The historian of the X century Narshakhi narrates that no city on earth had so many names. The ancient belief says that the Light from heaven descends on all the cities, and only from Bukhara does it rise to the sky. Travel writers, chroniclers, and historians agree - the Holy, the Noble, the Dome of Islam, the Pillar of Religion, the beauty of the spirit, the most intact city in the hoary East, and the world. It is still considered that Bukhara is a stronghold of Islam. There are 2076 mosques located here, and educational institutions - madrasahs have been functioning since the Middle Ages to this day, giving the world a galaxy of outstanding theologians.
Scientists have not come to a consensus on the origin of the city name. Bukhara is consonant with vihara, which in Sanskrit means monastery. A version with the Chinese word Bihar is considered too, which means a place of worship to idols. The daughter of the Chinese king was brought here as a bride. And the pagoda with idols was brought together with her. You can read it in the book of Fasl Abul-Hassan Abdul-Rahman, the son of Muhammad-an-Nishapuri, Treasures of Sciences.

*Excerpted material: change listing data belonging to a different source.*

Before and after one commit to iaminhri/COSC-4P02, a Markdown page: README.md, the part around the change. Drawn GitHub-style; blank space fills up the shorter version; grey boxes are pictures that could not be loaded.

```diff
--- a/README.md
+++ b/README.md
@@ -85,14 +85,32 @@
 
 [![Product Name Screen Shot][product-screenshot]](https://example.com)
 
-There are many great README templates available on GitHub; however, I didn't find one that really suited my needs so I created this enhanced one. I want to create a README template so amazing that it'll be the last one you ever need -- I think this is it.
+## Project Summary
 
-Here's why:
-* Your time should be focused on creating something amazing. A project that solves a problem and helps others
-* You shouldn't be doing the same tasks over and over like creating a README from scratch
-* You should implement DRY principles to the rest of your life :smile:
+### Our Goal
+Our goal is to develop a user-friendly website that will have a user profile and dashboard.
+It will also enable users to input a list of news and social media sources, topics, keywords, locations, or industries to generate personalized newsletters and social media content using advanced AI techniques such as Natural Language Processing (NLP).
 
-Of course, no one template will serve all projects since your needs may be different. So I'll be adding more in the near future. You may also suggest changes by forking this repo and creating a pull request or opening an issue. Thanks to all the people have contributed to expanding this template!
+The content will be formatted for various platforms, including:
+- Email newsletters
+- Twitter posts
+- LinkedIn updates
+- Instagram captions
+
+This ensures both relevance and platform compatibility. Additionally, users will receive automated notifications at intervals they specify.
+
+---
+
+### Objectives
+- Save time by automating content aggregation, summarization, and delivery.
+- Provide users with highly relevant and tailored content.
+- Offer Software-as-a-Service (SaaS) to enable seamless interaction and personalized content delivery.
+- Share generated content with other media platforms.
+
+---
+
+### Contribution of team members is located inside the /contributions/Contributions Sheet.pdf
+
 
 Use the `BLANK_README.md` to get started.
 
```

Previously, there was a swampy area, a lowland overgrown with reeds and trees. At the same time, snow was melting from the Samarkand mountains, and the water flowing down fertilized the earth. Green meadows attracted flocks of birds, and people also came next to them. Thus appeared the first kishlaks: Nur, Kharkan-rud and Vardana, Taravdzha, Safna and Isvana, where the city will be built after a while.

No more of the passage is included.